My search (at least for now) for the perfect sewing / quilting machine is over.
After using this machine on an almost daily basis (minus the two weeks for home renovations) I feel I can give a thorough review of everything – good and not so good – this machine has to offer.
For those of you reading this – and especially those that are in the market for new QUILTING machine and are unable to decide which one to purchase, I’ll cut right through the chase and shout from the rooftops: THIS IS IT!!!
The NUMBER 1 reason this is the best machine for quilting is the 11″ throat space.
I’ve stitched a variety of quilts from a wall hanging to Queen size and each time I’m amazed at how easy it is to slide, turn fold – whatever I need to do and easily access the area I want to stitch or quilt.
The SECOND reason: The lighting.
I so love the number and placement of each light however, the top selling point for me was the pull out light depicted below.
And yes, it also tilts to direct light more toward the fabric than the front of the machine. That’s how I should have taken the first image. You would have been able to see a greater contrast between the two.
Comparing this machine to my old Janome that had only adequate general lighting, I felt this additional task light would be essential however, I quickly realized that as great as this pull out light is, the lighting provided over the bed is perfect.
While I find I am using this pull out task light less, there are times when this extra light comes in handy and without it, I’d probably waste a lot of time re-stitching. I do enough of that already!
The THIRD & FOURTH reasons to choose this machine (couldn’t decide which should be #3 or #4) : The Push Button Thread Cutter and the Start/Stop Button that can run independently from the foot pedal.
A push button thread cutter is a feature I feel should be standard on ALL sewing machines. Aside from the sheer convenience of cutting threads at the end of a stitch line with the push of a button, the amount of thread this saves is unbelievable.
The start/stop button makes stitching long areas i.e., the perimeter of a finished quilt before binding and again when sewing a long strip of binding around the perimeter of the quilt. Sewing jelly roll strips is also a breeze. Once the foot control is unplugged, position your fabric under the needle, push the start button and off you go.

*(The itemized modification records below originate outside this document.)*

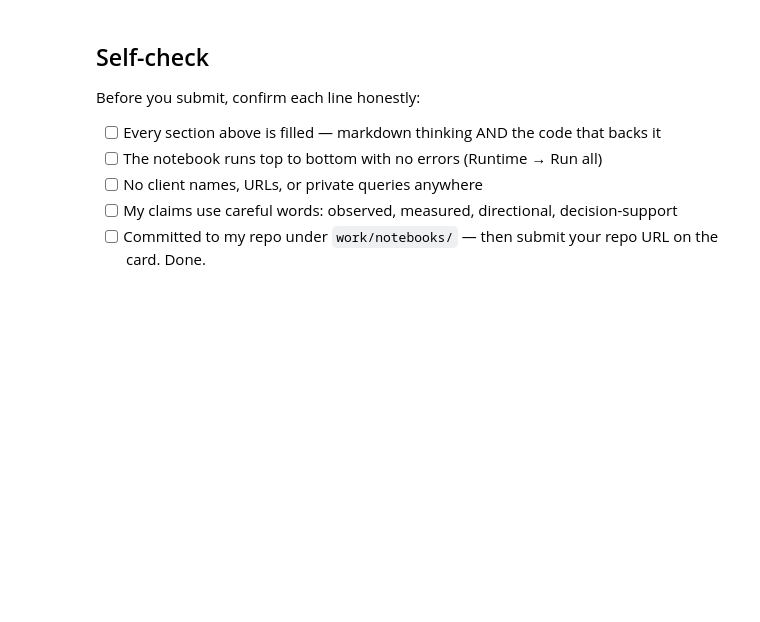
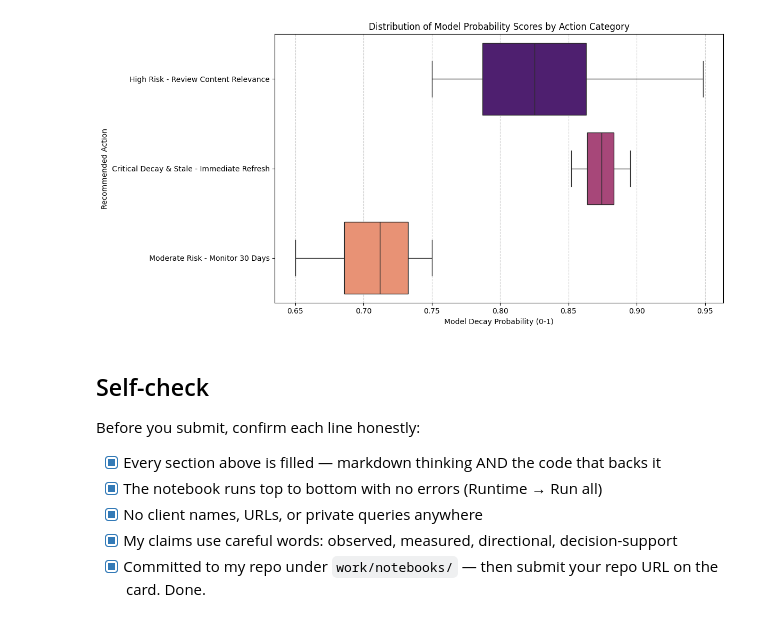
Before and after one commit to beratbaspinar/flyrank-ml-internship, a Jupyter notebook: work/notebooks/w07_action_playbook.ipynb, the cells around one changed output. Saved outputs shown, nothing was run; the diff lists cells and outputs as text; code cells hidden in the pictures; blank space fills up the shorter version.

```diff
--- a/work/notebooks/w07_action_playbook.ipynb
+++ b/work/notebooks/w07_action_playbook.ipynb
@@ -44,10 +156,27 @@ This skeleton is yours to fill. Work the sections **in order** — each one has
+# %%
+import seaborn as sns
+import matplotlib.pyplot as plt
+
+# Revert chart labels to English
+plt.figure(figsize=(12, 6))
+sns.boxplot(data=action_queue, x='decay_probability', y='recommended_action', palette='magma', hue='recommended_action', legend=False)
+
+plt.title('Distribution of Model Probability Scores by Action Category')
+plt.xlabel('Model Decay Probability (0-1)')
+plt.ylabel('Recommended Action')
+plt.grid(axis='x', linestyle='--', alpha=0.6)
+
+plt.tight_layout()
+plt.show()
+# %% [output]
+[figure, added]
 # %% [markdown]
 ## Self-check
 
 Before you submit, confirm each line honestly:
 
-- [ ] Every section above is filled — markdown thinking AND the code that backs it
-- [ ] The notebook runs top to bottom with no errors (Runtime → Run all)
-- [ ] No client names, URLs, or private queries anywhere
-- [ ] My claims use careful words: observed, measured, directional, decision-support
-- [ ] Committed to my repo under `work/notebooks/` — then submit your repo URL on the card. Done.
+- [x] Every section above is filled — markdown thinking AND the code that backs it
+- [x] The notebook runs top to bottom with no errors (Runtime → Run all)
+- [x] No client names, URLs, or private queries anywhere
+- [x] My claims use careful words: observed, measured, directional, decision-support
+- [x] Committed to my repo under `work/notebooks/` — then submit your repo URL on the card. Done.
```
Also changed, not shown: parts of 20 cells of this notebook.
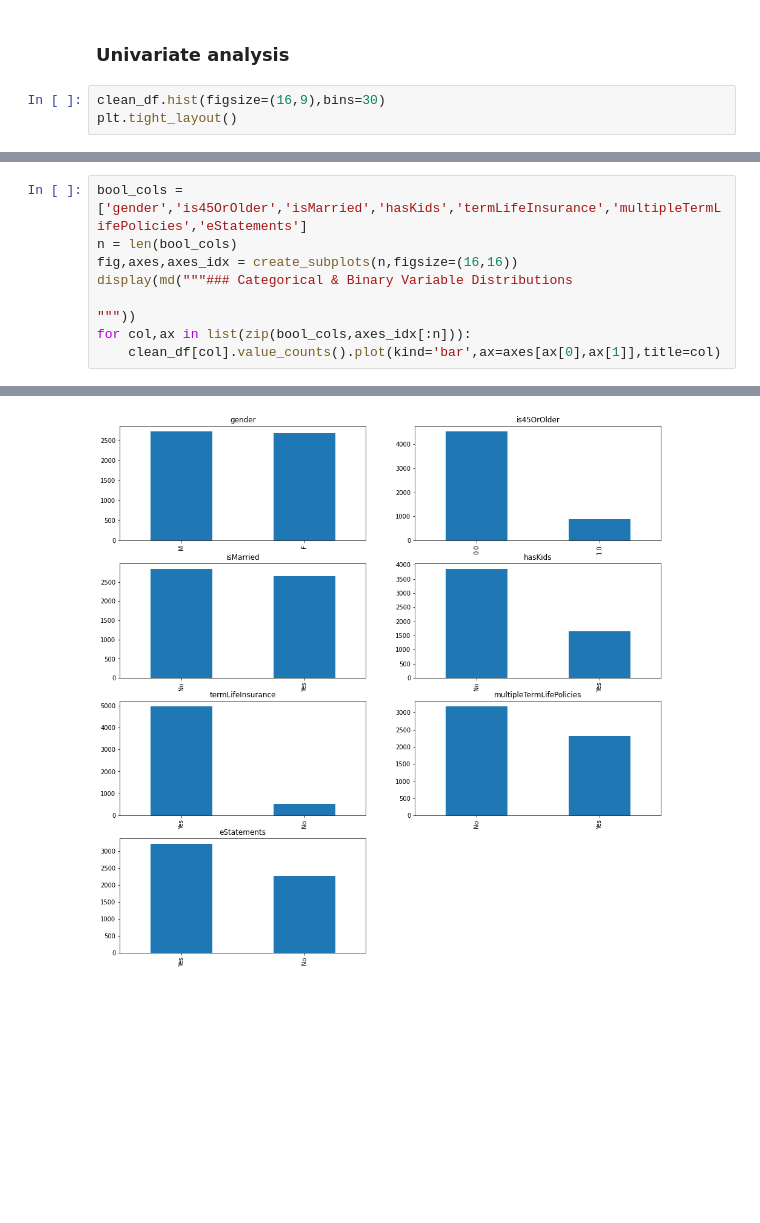
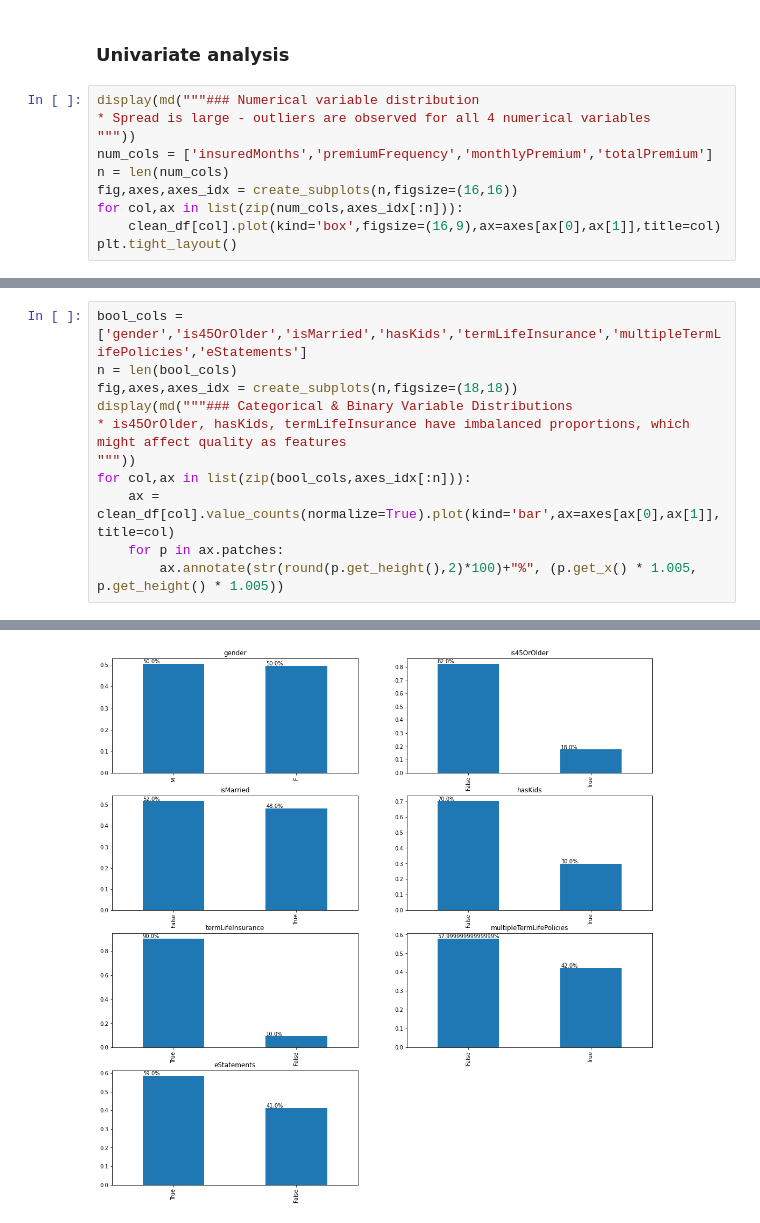
Before and after one commit to seanlamsk/tap2022-mol-vica, a Jupyter notebook: Insurance.ipynb, the cells around one changed output, grey strips where cells are left out. Cells and saved outputs as stored; diff of their text form; blank space fills up the shorter version.

```diff
--- a/Insurance.ipynb
+++ b/Insurance.ipynb
@@ -178,6 +206,13 @@ def create_subplots(n,figsize=(15, 25)):
 # %% [markdown]
 ### Univariate analysis
 # %%
-clean_df.hist(figsize=(16,9),bins=30)
+display(md("""### Numerical variable distribution
+* Spread is large - outliers are observed for all 4 numerical variables
+"""))
+num_cols = ['insuredMonths','premiumFrequency','monthlyPremium','totalPremium']
+n = len(num_cols)
+fig,axes,axes_idx = create_subplots(n,figsize=(16,16))
+for col,ax in list(zip(num_cols,axes_idx[:n])):
+    clean_df[col].plot(kind='box',figsize=(16,9),ax=axes[ax[0],ax[1]],title=col)
 plt.tight_layout()
 # %% [output]
@@ -185,10 +222,12 @@ plt.tight_layout()
 # %%
 bool_cols = ['gender','is45OrOlder','isMarried','hasKids','termLifeInsurance','multipleTermLifePolicies','eStatements']
 n = len(bool_cols)
-fig,axes,axes_idx = create_subplots(n,figsize=(16,16))
+fig,axes,axes_idx = create_subplots(n,figsize=(18,18))
 display(md("""### Categorical & Binary Variable Distributions
-
+* is45OrOlder, hasKids, termLifeInsurance have imbalanced proportions, which might affect quality as features
 """))
 for col,ax in list(zip(bool_cols,axes_idx[:n])):
-    clean_df[col].value_counts().plot(kind='bar',ax=axes[ax[0],ax[1]],title=col)
+    ax = clean_df[col].value_counts(normalize=True).plot(kind='bar',ax=axes[ax[0],ax[1]],title=col)
+    for p in ax.patches:
+        ax.annotate(str(round(p.get_height(),2)*100)+"%", (p.get_x() * 1.005, p.get_height() * 1.005))
 # %% [output]
@@ -195 +236 @@ for col,ax in list(zip(bool_cols,axes_idx[:n])):
-[figure, old version]
+[figure, new version]
```
Also changed, not shown: parts of 8 cells of this notebook.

For the FIFTH (could also be #1) reason this is an ideal quilting machine: The numerous features that allow you to stitch that elusive, perfect 1/4″ seam consistently, 100% of the time.
The “100% of the time” is still a goal for me however, between the accurate 1/4″ presser foot and computerized needle placement and Accu-Flex feed system, my 1/4″ seams are more a reality than a dream!
The touch screen allows you choose the best needle placement, stitch length and even shows with presser foot to use. Any mistake you make is on the user’s end – not the machine!
So far, I’ve spoken only about the good features of this machine – and only three out of about a million good/great features. I could go on and on
It can’t be all sunshine and roses…and while the PROS far outweigh the CONS, in all fairness I feel I should share a couple of issues that are really more of an inconvenience than a true problem.
Pull out Light: The light itself is not a problem (it is, after all, one of the reasons I chose this machine over others!) but the machine’s design that allows this light to be so seamlessly integrated causes the area that houses the needle, light, etc. to be rather large and cumbersome. This is an area where many of you may find you will do what I did – make the compromise between form and function. In a perfect world, this area would be as low profile as possible – an easier task when the machine has very few, if any, bells and whistles.
See the comparison between the Janome 9450 QCP and the Juki 2010Q:
The needle housing on the Janome is at least twice as wide and as deep as the Juki model. This design also explains why Janome felt the need to design an automatic needle threader which leads me to the next CON: – the Automatic Needle Threader. I’m not a fan…not in the slightest but the bulkiness of the housing almost requires this feature. I have however, found a work-around – just open the housing, swing the door all the way back and the needle is much easier to access:
Push Button Thread Cutter:
The only downside to this cutting feature I’ve run across is the length of tail remaining after it’s cut. Granted, it is much, much less than when I use scissors or another cutting device but still, longer than I was expecting. When you are doing the actual quilting and using a technique that requires a stop and start (i.e., free motion quilting, borders, etc,) these longer tails will show up on the back of the quilt and you have to go back with a pair of scissors and trim off these excess threads.
This wasn’t an issue for me when piecing individual blocks or when quilting in a continuous line from edge to edge.
It’s a small issue but one I’ve never heard anyone else speak about.
This concludes my honest review of the Janome 9450 QCP. Although an affiliate link may found elsewhere on my site, this article does not contain any affiliate links nor am I in any way compensated either by Janome or the Missouri Sewing Machine Company of Kansas City in exchange for this review.
If you found this information helpful or have any questions or comments please leave a comment! I’d love to hear what machines other quilters use and why!